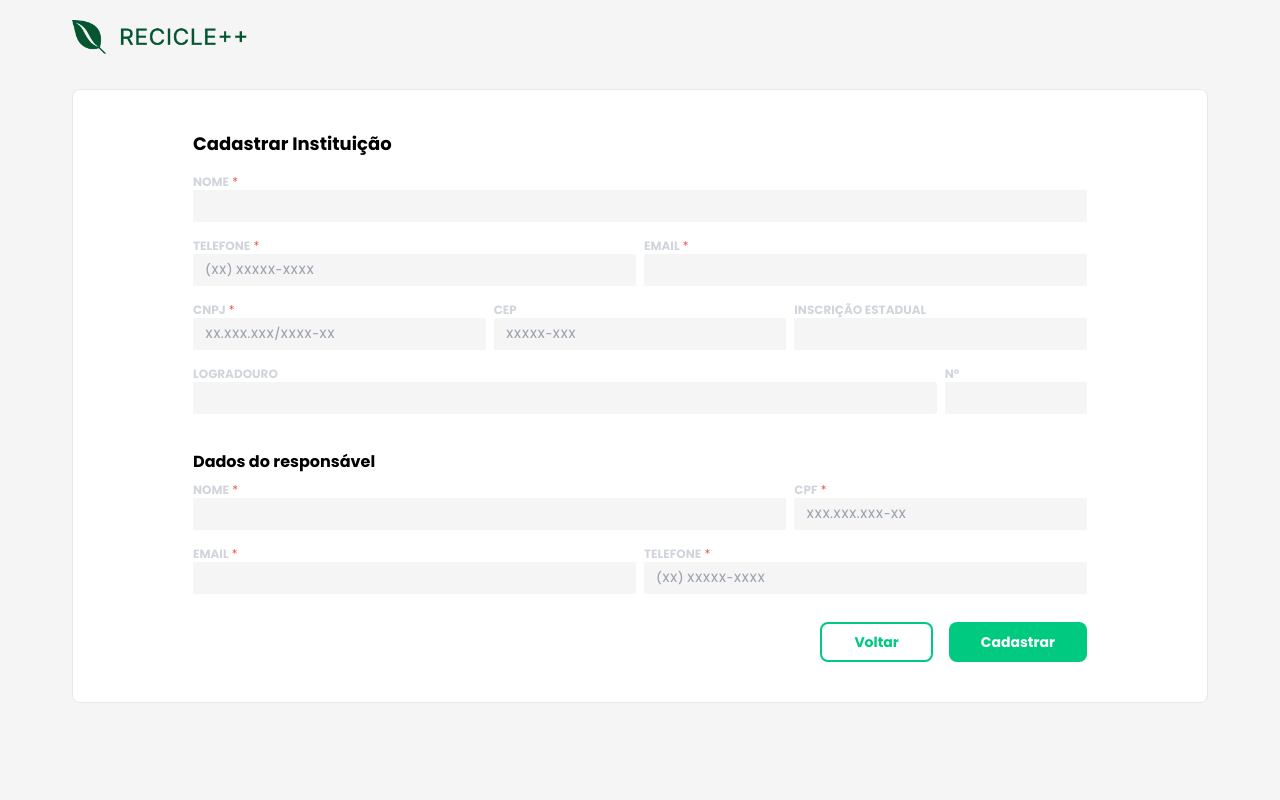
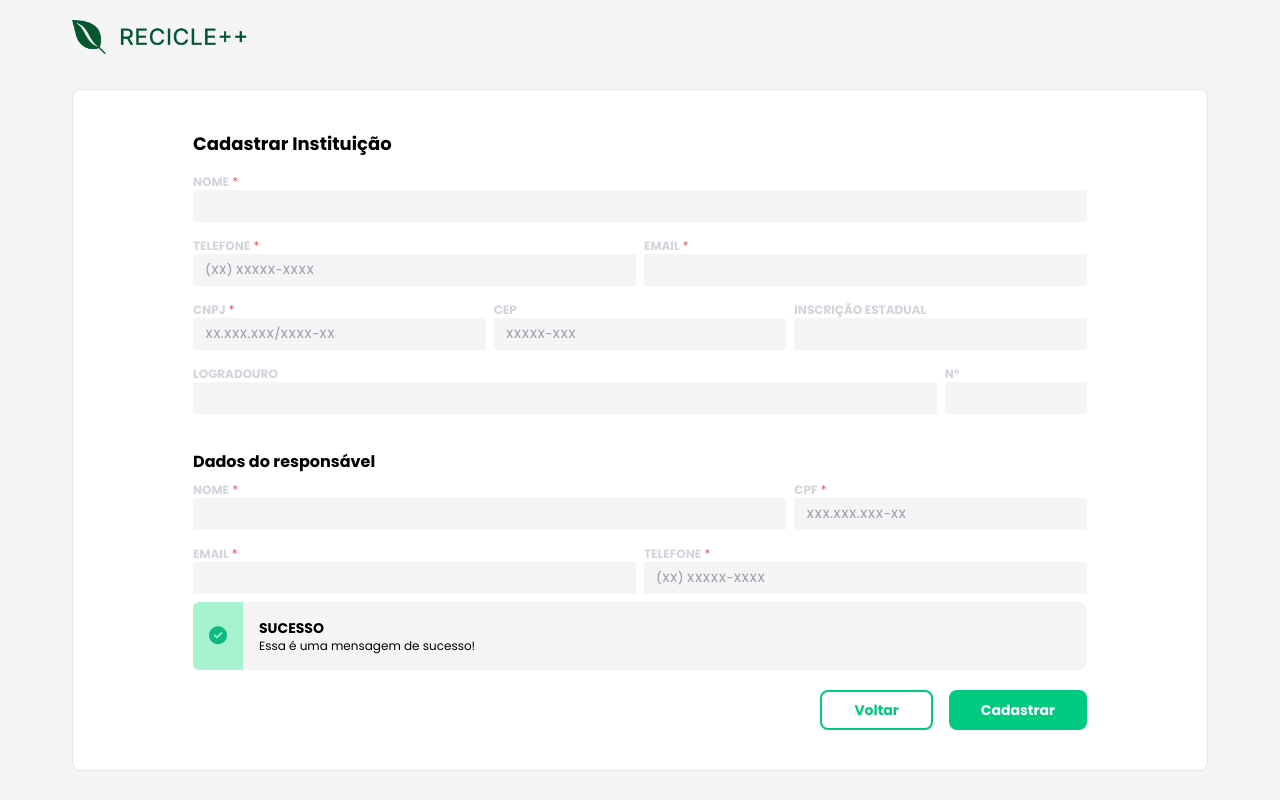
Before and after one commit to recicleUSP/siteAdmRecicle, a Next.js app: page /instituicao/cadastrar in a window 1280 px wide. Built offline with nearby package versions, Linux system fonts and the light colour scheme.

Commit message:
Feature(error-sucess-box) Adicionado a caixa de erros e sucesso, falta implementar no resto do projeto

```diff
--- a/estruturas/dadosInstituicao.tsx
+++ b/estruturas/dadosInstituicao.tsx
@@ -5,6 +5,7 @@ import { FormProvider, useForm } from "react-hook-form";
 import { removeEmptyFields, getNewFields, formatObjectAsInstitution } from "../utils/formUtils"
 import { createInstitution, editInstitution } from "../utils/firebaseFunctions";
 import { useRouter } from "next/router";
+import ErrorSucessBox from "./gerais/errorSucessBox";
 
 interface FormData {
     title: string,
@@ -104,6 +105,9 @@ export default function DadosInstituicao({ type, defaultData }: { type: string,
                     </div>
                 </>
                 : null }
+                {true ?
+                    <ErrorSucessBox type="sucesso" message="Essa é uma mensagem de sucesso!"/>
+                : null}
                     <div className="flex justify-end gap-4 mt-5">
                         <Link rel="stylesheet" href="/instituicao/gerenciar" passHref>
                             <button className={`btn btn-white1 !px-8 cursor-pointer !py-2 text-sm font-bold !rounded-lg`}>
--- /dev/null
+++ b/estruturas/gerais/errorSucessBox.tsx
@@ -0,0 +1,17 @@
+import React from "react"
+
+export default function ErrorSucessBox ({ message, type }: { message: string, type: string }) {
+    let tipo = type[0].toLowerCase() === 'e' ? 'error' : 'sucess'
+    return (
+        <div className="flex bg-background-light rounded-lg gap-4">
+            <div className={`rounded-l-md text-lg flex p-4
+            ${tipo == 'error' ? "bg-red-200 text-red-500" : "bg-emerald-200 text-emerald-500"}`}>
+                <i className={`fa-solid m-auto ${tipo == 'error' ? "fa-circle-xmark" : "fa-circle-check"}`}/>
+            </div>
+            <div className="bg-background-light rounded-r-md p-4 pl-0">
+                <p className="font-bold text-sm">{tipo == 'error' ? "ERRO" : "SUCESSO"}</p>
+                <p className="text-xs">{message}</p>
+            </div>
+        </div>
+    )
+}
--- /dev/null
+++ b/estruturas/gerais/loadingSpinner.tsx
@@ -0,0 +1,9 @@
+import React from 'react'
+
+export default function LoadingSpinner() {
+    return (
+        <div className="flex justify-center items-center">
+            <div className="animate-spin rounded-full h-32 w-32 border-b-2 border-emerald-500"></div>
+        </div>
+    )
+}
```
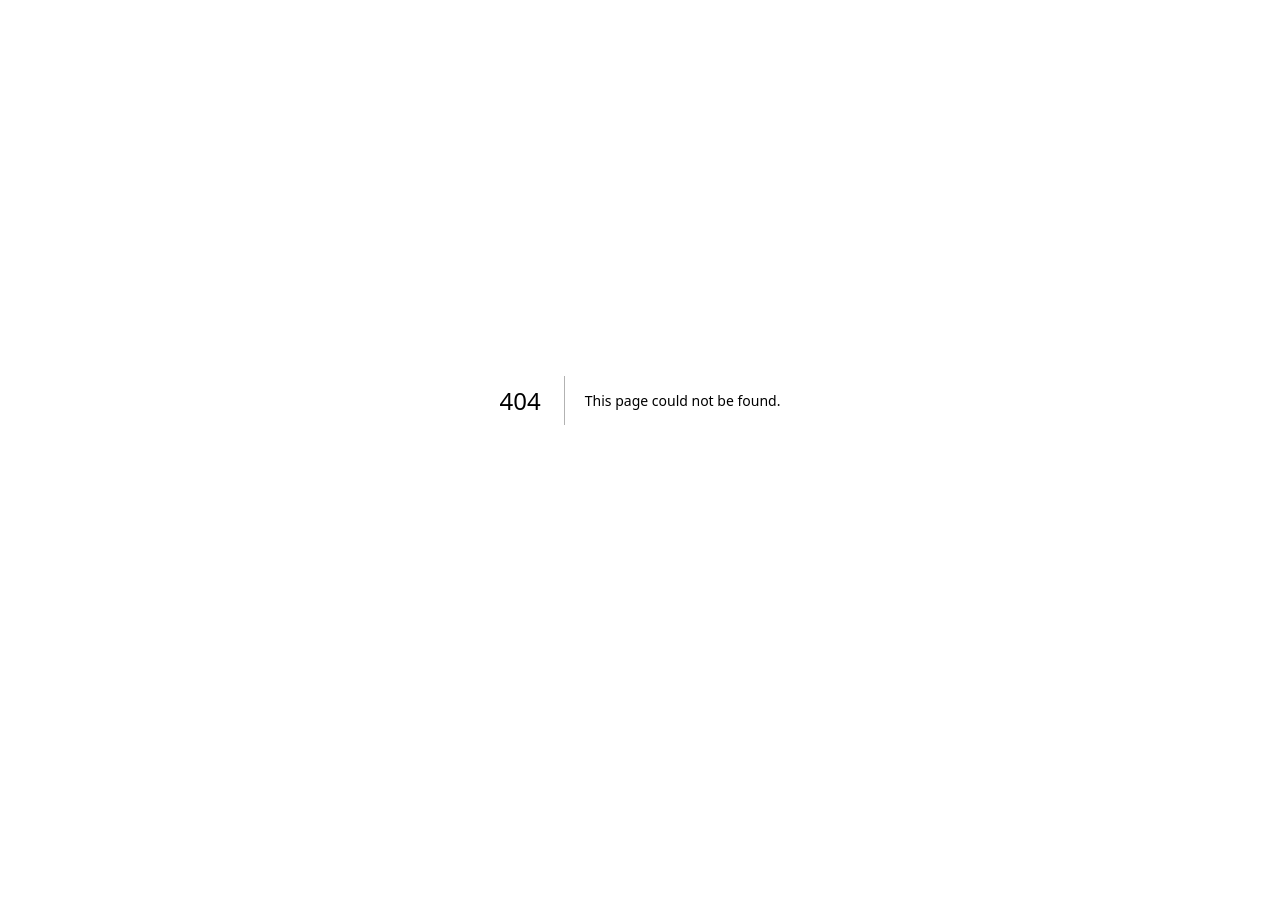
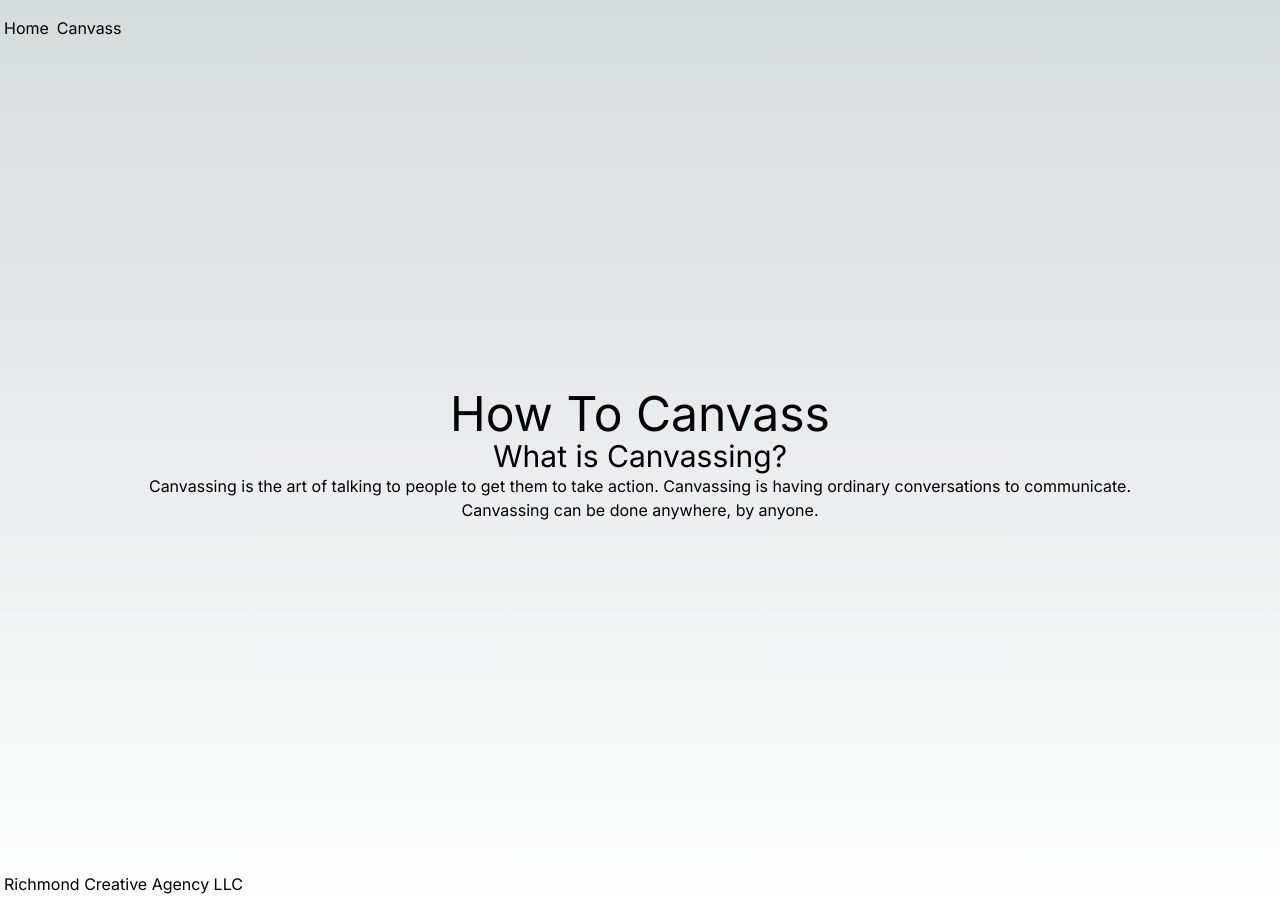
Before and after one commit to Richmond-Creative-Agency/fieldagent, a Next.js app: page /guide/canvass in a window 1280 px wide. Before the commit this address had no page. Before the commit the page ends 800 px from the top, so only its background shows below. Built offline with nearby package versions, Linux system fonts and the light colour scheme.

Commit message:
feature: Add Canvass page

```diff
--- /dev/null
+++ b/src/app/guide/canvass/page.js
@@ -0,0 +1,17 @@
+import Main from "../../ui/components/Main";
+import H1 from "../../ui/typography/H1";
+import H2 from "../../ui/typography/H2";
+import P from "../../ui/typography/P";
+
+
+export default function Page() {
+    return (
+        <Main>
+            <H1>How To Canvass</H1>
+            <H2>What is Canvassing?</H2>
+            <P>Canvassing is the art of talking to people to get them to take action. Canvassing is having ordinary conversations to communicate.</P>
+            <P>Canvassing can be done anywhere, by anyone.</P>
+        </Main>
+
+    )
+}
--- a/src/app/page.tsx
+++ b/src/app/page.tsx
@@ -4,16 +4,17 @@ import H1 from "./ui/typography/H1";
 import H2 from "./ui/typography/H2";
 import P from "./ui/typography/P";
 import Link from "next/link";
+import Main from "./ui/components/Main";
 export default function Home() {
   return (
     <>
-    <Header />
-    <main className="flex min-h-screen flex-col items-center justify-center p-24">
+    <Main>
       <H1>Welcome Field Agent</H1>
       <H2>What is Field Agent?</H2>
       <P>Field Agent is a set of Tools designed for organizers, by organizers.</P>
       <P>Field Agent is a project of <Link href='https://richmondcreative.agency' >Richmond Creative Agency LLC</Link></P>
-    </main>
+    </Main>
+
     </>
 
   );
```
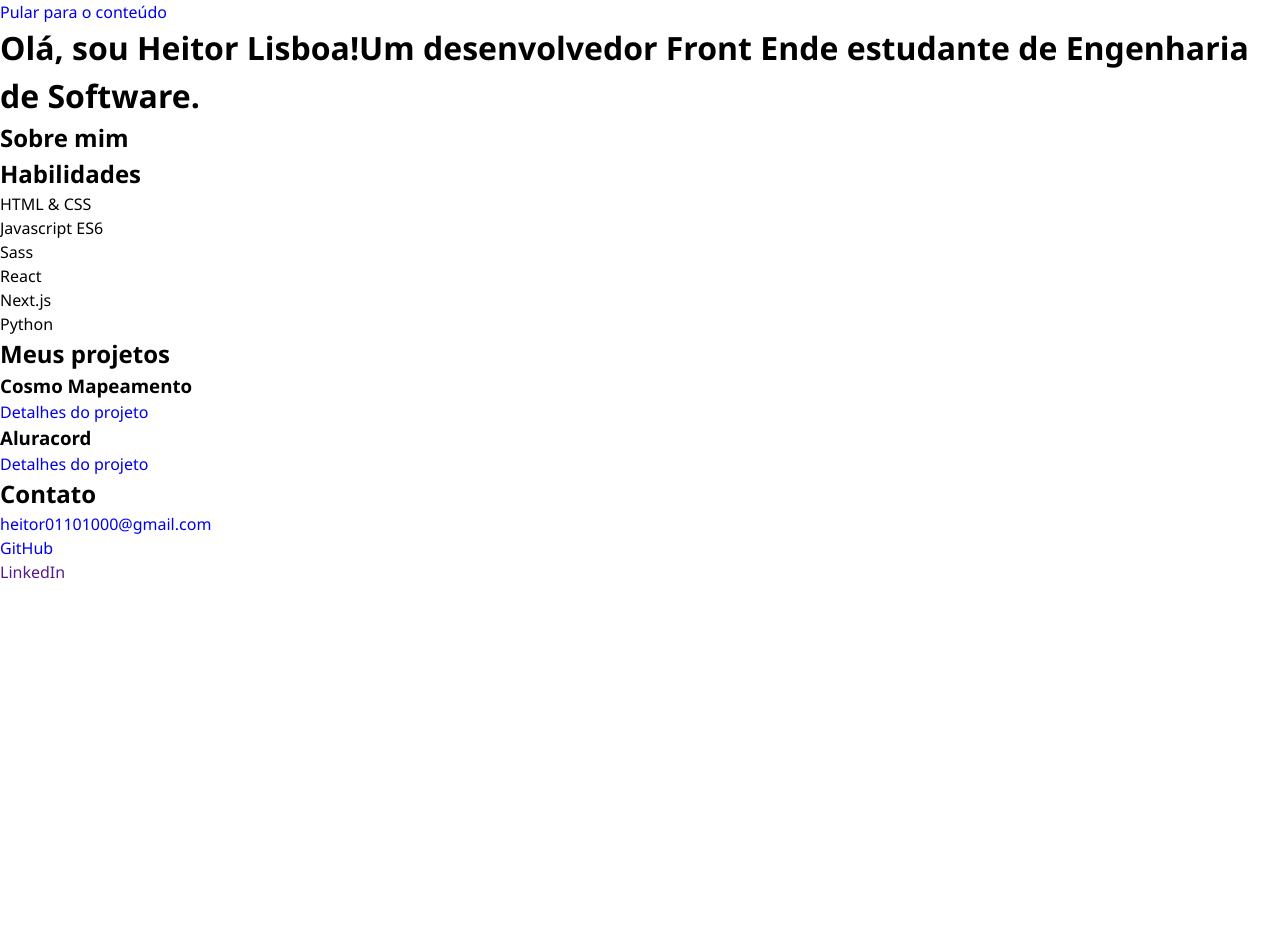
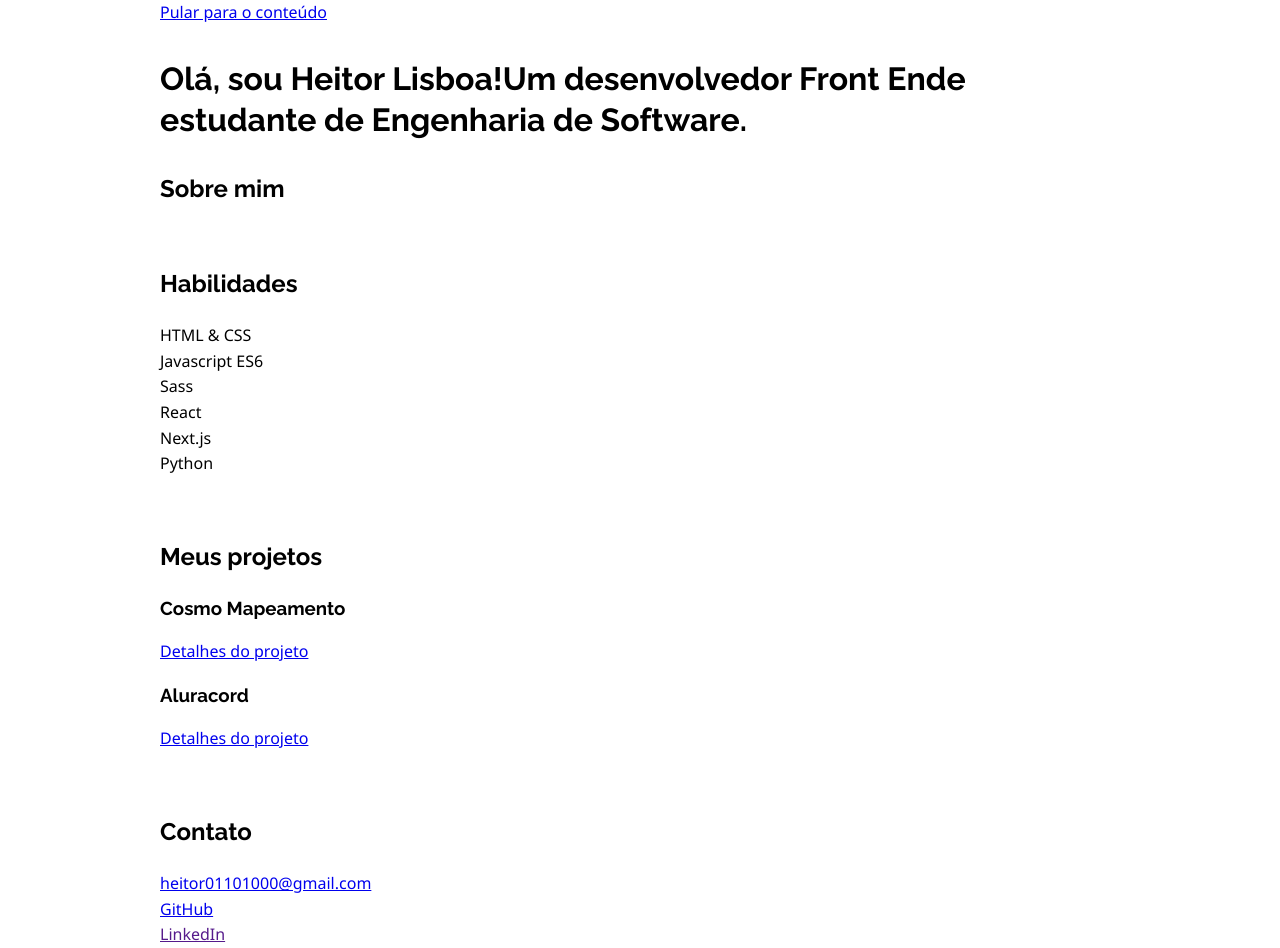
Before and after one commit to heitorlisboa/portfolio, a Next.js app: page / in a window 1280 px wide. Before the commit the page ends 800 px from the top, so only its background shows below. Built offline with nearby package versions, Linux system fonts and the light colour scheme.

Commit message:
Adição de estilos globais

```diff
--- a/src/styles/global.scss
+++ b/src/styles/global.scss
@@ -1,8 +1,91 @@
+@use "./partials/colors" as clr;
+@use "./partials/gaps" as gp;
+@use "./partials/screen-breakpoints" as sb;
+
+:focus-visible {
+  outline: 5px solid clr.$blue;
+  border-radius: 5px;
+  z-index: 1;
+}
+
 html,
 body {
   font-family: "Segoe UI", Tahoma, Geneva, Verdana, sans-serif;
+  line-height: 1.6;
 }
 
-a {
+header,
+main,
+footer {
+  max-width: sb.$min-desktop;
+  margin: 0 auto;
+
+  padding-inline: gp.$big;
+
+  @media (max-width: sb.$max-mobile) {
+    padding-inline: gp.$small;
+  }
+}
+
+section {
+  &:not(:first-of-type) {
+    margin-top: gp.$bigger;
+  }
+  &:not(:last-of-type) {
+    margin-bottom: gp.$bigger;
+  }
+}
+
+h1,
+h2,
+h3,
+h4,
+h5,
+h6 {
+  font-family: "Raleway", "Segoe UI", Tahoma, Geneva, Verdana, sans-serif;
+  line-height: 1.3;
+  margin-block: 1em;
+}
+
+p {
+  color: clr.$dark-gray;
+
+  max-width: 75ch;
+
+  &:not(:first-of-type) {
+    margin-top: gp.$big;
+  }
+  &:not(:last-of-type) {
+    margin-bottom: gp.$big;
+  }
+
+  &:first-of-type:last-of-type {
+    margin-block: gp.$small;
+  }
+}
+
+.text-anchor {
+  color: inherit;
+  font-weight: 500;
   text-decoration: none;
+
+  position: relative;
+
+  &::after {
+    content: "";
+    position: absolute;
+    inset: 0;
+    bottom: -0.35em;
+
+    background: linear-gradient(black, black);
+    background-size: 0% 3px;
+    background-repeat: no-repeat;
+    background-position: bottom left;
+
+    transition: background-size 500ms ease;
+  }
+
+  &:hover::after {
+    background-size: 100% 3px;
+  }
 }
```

---*---

State how many lines of the listing include "Canvassing", and write nothing else.

3